Posted by: Chris Barylick
Date: Tuesday, February 21st, 2012, 07:10
Category: Rumor, Software
If you’re not totally enthralled with iCloud at all times, Microsoft is working to ensure that there are options.
Per Germind, Microsoft is readying a significant update to SkyDrive in Windows 8, and reportedly leaked screenshots of the revamped file syncing and cloud storage service show that a Mac OS X client could be poised to compete with Apple’s iCloud.
Also of note are paid storage options that can be purchased in 20GB, 50GB or 100GB flavors for approximately US$10, US$25 or US$50 per year, respectively.
The extra space will supplement the already copious 25GB in free storage offered by SkyDrive. In comparison, iCloud only offers 5GB of free cloud storage, however Apple’s system does not count Photo Stream, iTunes’ media, apps and iBooks against the limit.

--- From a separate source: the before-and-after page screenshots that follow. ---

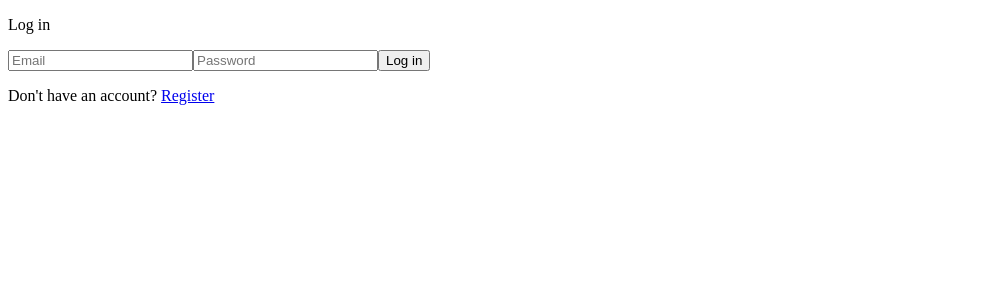
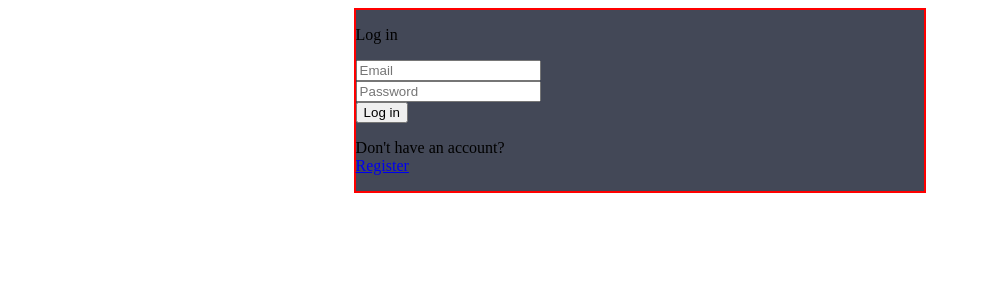
Before and after one commit to mortensenm1205/node-login, a React (Create React App) app in the folder client/: page /login in a window 1280 px wide. Shown: the top 300 px of the page, without its empty margins (0-981 px from the left). Built offline with nearby package versions, Linux system fonts and the light colour scheme.

Commit message:
applying new common css styles, new bug bleh

```diff
--- a/client/src/app/App.js
+++ b/client/src/app/App.js
@@ -1,5 +1,6 @@
 import React, { Component } from 'react';
 import { Switch, Route } from 'react-router-dom';
+import { Form } from './css';
 
 import Home from './Home';
 import Register from './Register';
@@ -11,12 +12,28 @@
       <div>
         <Switch>
           <Route exact path='/' component={ Home } />
-          <Route path='/register' component={ Register } />
-          <Route path='/login' component={ Login } />
+          {/* Using the stateless comp here, noticed i don't have a path prop. This is due to the stateless component containing the routes within. */}
+          <Route component={ FormComps } />
         </Switch>
       </div>
     )
   }
 }
 
+/*
+  Grouping this routes into a stateless component
+  so that i may apply common style attributes between
+  the two routed components with affecting the Switch comp.
+*/
+const FormComps = () => {
+  return (
+    <Form>
+      <Switch>
+        <Route exact path='/register' component={Register} />
+        <Route exact path='/login' component={Login} />
+      </Switch>
+    </Form>
+  )
+}
+
 export default App;
```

According to Microsoft’s blog, the Metro-style cloud-based Windows 8 app will share characteristics with Dropbox in that users can sync and backup certain files automatically, though SkyDrive goes further and allows limited remote access to files not synced to the cloud. Maximum file size for remote file fetching is pegged at 2GB.
Additional shots have also leaked through liveside.net that showed SkyDrive would support file sharing through social networks like Twitter and Facebook, BitLocker recovery keys, OpenDocument files from Office Web Apps and URL shortening.
iCloud’s current file-syncing implementation is aimed mainly at iOS users who can backup device profiles and data to the cloud. Apple’s free service does support certain automatic syncing to OS X programs such as Photo Stream and a clunky Pages document syncing procedure, but the process is not as smooth as other third-party solutions.
This situation could change when OS X 10.8 Mountain Lion is released this summer as many iOS features like Notification Center and iMessage will be ported to the desktop operating system, though no official word has been given regarding iCloud upgrades.
Apple has invested heavily in iCloud, and the service which was introduced alongside iOS 5 could be getting more features, as previous reports that the company offered to buy Dropbox in a failed nine figure deal point to a definite interest in automatic file storage and syncing.
The SkyDrive update is set to launch later this year with support for Windows Vista, Windows 7, and Windows 8 already announced.
It remains to be seen which Windows 8 SkyDrive features will be implemented in the rumored Mac client, if any, and to what extent the service will affect iCloud.
Stay tuned for additional details as they become available.